Tips to Prepare for Networking Events

Career and Professional Development Center Tips to Prepare for Networking Events

1. Attire: Dressing for success is no joke. Make note of the required attire for the event. If you are unsure, err on the side of caution and dress up, not down. This is the first impression you will make on your new connections. Remember the Butterfly Effect: Small changes can have a big impact. For assistance, the Bison Boutique is the lending closet, free to Nichols College Students.

2. Review the Guest List: Know who will be there and what can you learn from them? This is a great opportunity to conduct mini informational interviews. Learn about specific jobs, career paths, companies, and industries, first-hand from someone who has been there.

3. Prepare Questions: This should be done in advance, after reviewing the guest list. Write down 3 to 5 questions for each guest and bring them with you. It is easy to get swept up in the moment and forget what it is that you wanted to ask while the event is taking place.

4. NO Phones: Taking your phone out at an event can send the wrong message. It can leave guests with the impression that you are uninterested, unprofessional, or even rude.

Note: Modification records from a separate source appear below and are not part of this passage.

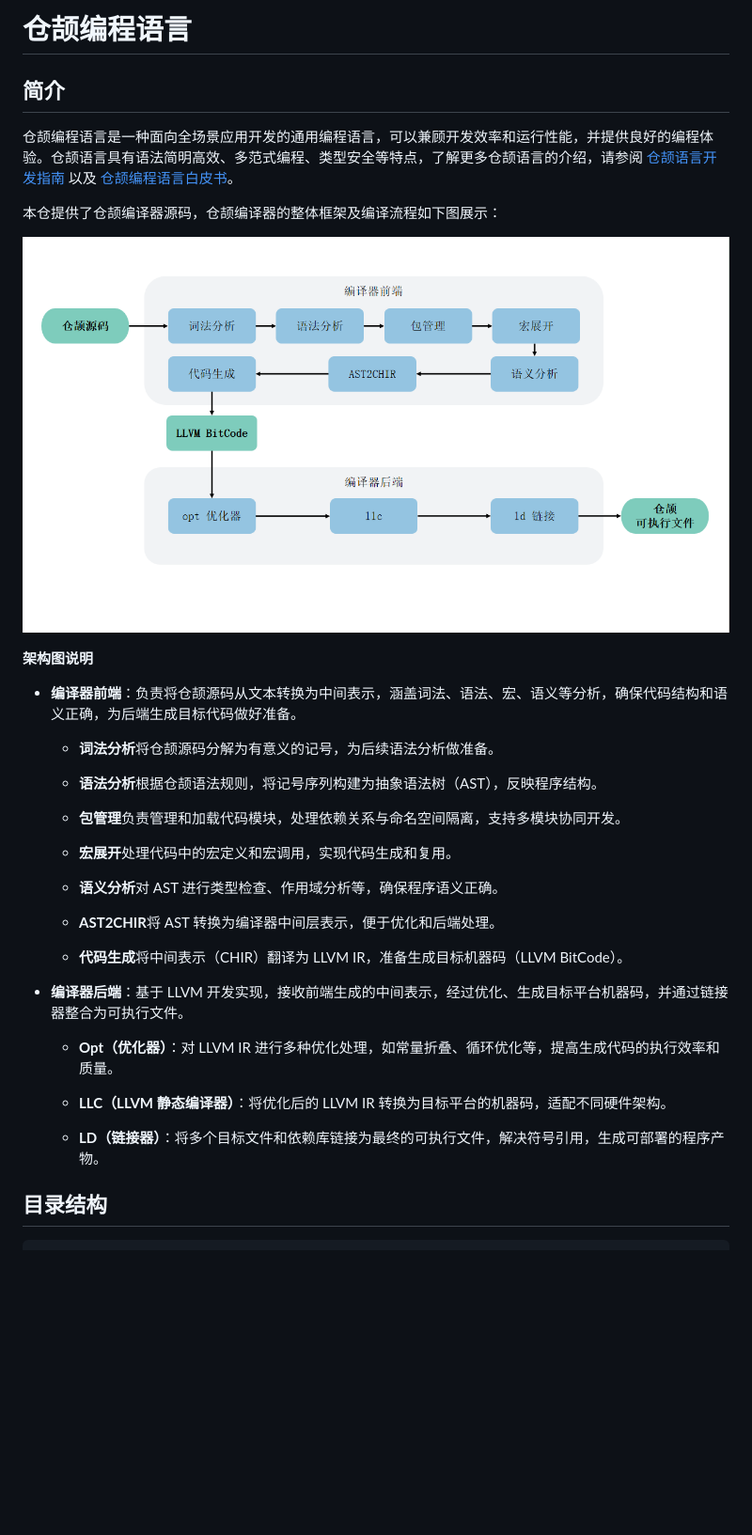
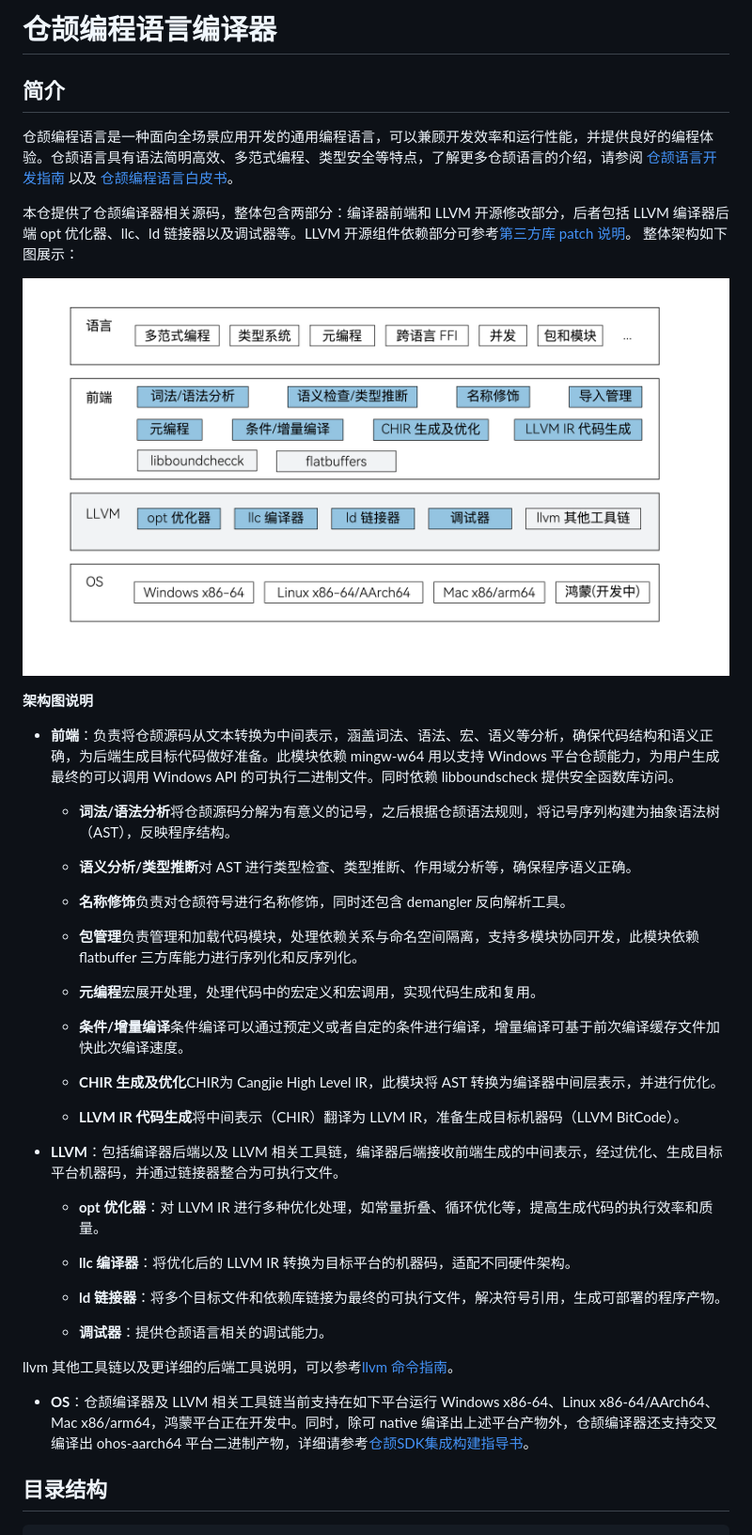
Before and after one commit to eclipse-oniro-mirrors/third_party_cangjie_compiler, a Markdown page: README_zh.md, the part around one of its changes. Shown at 94% size. GitHub-like rendering; pictures changed too: figures/Compiler_Architecture_Diagram_zh.png; blank space fills up the shorter version.

```diff
--- a/README_zh.md
+++ b/README_zh.md
@@ -1,38 +1,46 @@
-# 仓颉编程语言
+# 仓颉编程语言编译器
 
 ## 简介
 
 仓颉编程语言是一种面向全场景应用开发的通用编程语言，可以兼顾开发效率和运行性能，并提供良好的编程体验。仓颉语言具有语法简明高效、多范式编程、类型安全等特点，了解更多仓颉语言的介绍，请参阅 [仓颉语言开发指南](https://cangjie-lang.cn/docs?url=%2F1.0.0%2Fuser_manual%2Fsource_zh_cn%2Ffirst_understanding%2Fbasic.html) 以及 [仓颉编程语言白皮书](https://cangjie-lang.cn/docs?url=%2F0.53.18%2Fwhite_paper%2Fsource_zh_cn%2Fcj-wp-abstract.html)。
 
-本仓提供了仓颉编译器源码，仓颉编译器的整体框架及编译流程如下图展示：
+本仓提供了仓颉编译器相关源码，整体包含两部分：编译器前端和 LLVM 开源修改部分，后者包括 LLVM 编译器后端 opt 优化器、llc、ld 链接器以及调试器等。LLVM 开源组件依赖部分可参考[第三方库 patch 说明](./third_party/README.md)。 整体架构如下图展示：
 
 ![架构图](figures/Compiler_Architecture_Diagram_zh.png)
 
 **架构图说明**
 
-- **编译器前端**：负责将仓颉源码从文本转换为中间表示，涵盖词法、语法、宏、语义等分析，确保代码结构和语义正确，为后端生成目标代码做好准备。
+- **前端**：负责将仓颉源码从文本转换为中间表示，涵盖词法、语法、宏、语义等分析，确保代码结构和语义正确，为后端生成目标代码做好准备。此模块依赖 mingw-w64 用以支持 Windows 平台仓颉能力，为用户生成最终的可以调用 Windows API 的可执行二进制文件。同时依赖 libboundscheck 提供安全函数库访问。
 
-    - **词法分析**将仓颉源码分解为有意义的记号，为后续语法分析做准备。
+    - **词法/语法分析**将仓颉源码分解为有意义的记号，之后根据仓颉语法规则，将记号序列构建为抽象语法树（AST），反映程序结构。
 
-    - **语法分析**根据仓颉语法规则，将记号序列构建为抽象语法树（AST），反映程序结构。
+    - **语义分析/类型推断**对 AST 进行类型检查、类型推断、作用域分析等，确保程序语义正确。
 
-    - **包管理**负责管理和加载代码模块，处理依赖关系与命名空间隔离，支持多模块协同开发。
+    - **名称修饰**负责对仓颉符号进行名称修饰，同时还包含 demangler 反向解析工具。
 
-    - **宏展开**处理代码中的宏定义和宏调用，实现代码生成和复用。
+    - **包管理**负责管理和加载代码模块，处理依赖关系与命名空间隔离，支持多模块协同开发，此模块依赖 flatbuffer 三方库能力进行序列化和反序列化。
 
-    - **语义分析**对 AST 进行类型检查、作用域分析等，确保程序语义正确。
+    - **元编程**宏展开处理，处理代码中的宏定义和宏调用，实现代码生成和复用。
 
-    - **AST2CHIR**将 AST 转换为编译器中间层表示，便于优化和后端处理。
+    - **条件/增量编译**条件编译可以通过预定义或者自定的条件进行编译，增量编译可基于前次编译缓存文件加快此次编译速度。
 
-    - **代码生成**将中间表示（CHIR）翻译为 LLVM IR，准备生成目标机器码（LLVM BitCode）。
+    - **CHIR 生成及优化**CHIR为 Cangjie High Level IR，此模块将 AST 转换为编译器中间层表示，并进行优化。
 
-- **编译器后端**：基于 LLVM 开发实现，接收前端生成的中间表示，经过优化、生成目标平台机器码，并通过链接器整合为可执行文件。
+    - **LLVM IR 代码生成**将中间表示（CHIR）翻译为 LLVM IR，准备生成目标机器码（LLVM BitCode）。
 
-    - **Opt（优化器）**：对 LLVM IR 进行多种优化处理，如常量折叠、循环优化等，提高生成代码的执行效率和质量。
+- **LLVM**：包括编译器后端以及 LLVM 相关工具链，编译器后端接收前端生成的中间表示，经过优化、生成目标平台机器码，并通过链接器整合为可执行文件。
 
-    - **LLC（LLVM 静态编译器）**：将优化后的 LLVM IR 转换为目标平台的机器码，适配不同硬件架构。
+    - **opt 优化器**：对 LLVM IR 进行多种优化处理，如常量折叠、循环优化等，提高生成代码的执行效率和质量。
 
-    - **LD（链接器）**：将多个目标文件和依赖库链接为最终的可执行文件，解决符号引用，生成可部署的程序产物。
+    - **llc 编译器**：将优化后的 LLVM IR 转换为目标平台的机器码，适配不同硬件架构。
+
+    - **ld 链接器**：将多个目标文件和依赖库链接为最终的可执行文件，解决符号引用，生成可部署的程序产物。
+
+    - **调试器**：提供仓颉语言相关的调试能力。
+
+llvm 其他工具链以及更详细的后端工具说明，可以参考[llvm 命令指南](https://llvm.org/docs/CommandGuide/)。
+
+- **OS**：仓颉编译器及 LLVM 相关工具链当前支持在如下平台运行 Windows x86-64、Linux x86-64/AArch64、Mac x86/arm64，鸿蒙平台正在开发中。同时，除可 native 编译出上述平台产物外，仓颉编译器还支持交叉编译出 ohos-aarch64 平台二进制产物，详细请参考[仓颉SDK集成构建指导书](https://gitcode.com/Cangjie/cangjie_build#%E4%BB%93%E9%A2%89sdk%E9%9B%86%E6%88%90%E6%9E%84%E5%BB%BA%E6%8C%87%E5%AF%BC%E4%B9%A6)。
 
 ## 目录结构
 
```
Also changed, not shown: other parts of README_zh.md (+10 -15 lines), README.md (+25 -23 lines), figures/Compiler_Architecture_Diagram.png, 2 other files.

5. Introduction: Approach and be approachable to make the most of any networking opportunity. Practice a good handshake and smile. Use eye contact and state your full name for when introducing yourself. For more tips, please see How to Shake Hands & Introduce Yourself

6. Elevator Speech: It is likely that you will be asked about yourself. Be prepared with your 30 to 60 second elevator speech. Networking is a skill that improves with practice. Take advantage of each opportunity to improve your skill while increasing your network.

7. Business cards: Bring yours and collect theirs. It is recommended to bring business cards, if you have them, to all events. A step further would be to keep some in your wallet at all times because you never know who you are going to bump into unexpectedly. Business cards are a quick way to open the door for future conversations.

8. Stay: If a start and end time is provided for an event, stick to it and stay the duration. Early exits can give the wrong impression to event attendees who have arranged their schedule for you.

9. Follow-up: After you have made a connection, follow-up with a thank you note, email is appropriate after large networking events. “Thank you for your time…” or “It was nice to meet you…” You may also want to send an invitation to connect on LinkedIn.

Helpful Hint: After an event, write on the back of the business cards that you have collected so you can quickly recall the individual at a later date. For example, you might write, “9/26/19 Creative Careers Event – Nichols College, request a company tour.” As you grow your network, you will accumulate many cards. This practice can be helpful when following up on your new connections and building those professional relationships long-term.

By Kristina LeDuc
Kristina LeDuc Career Development Specialist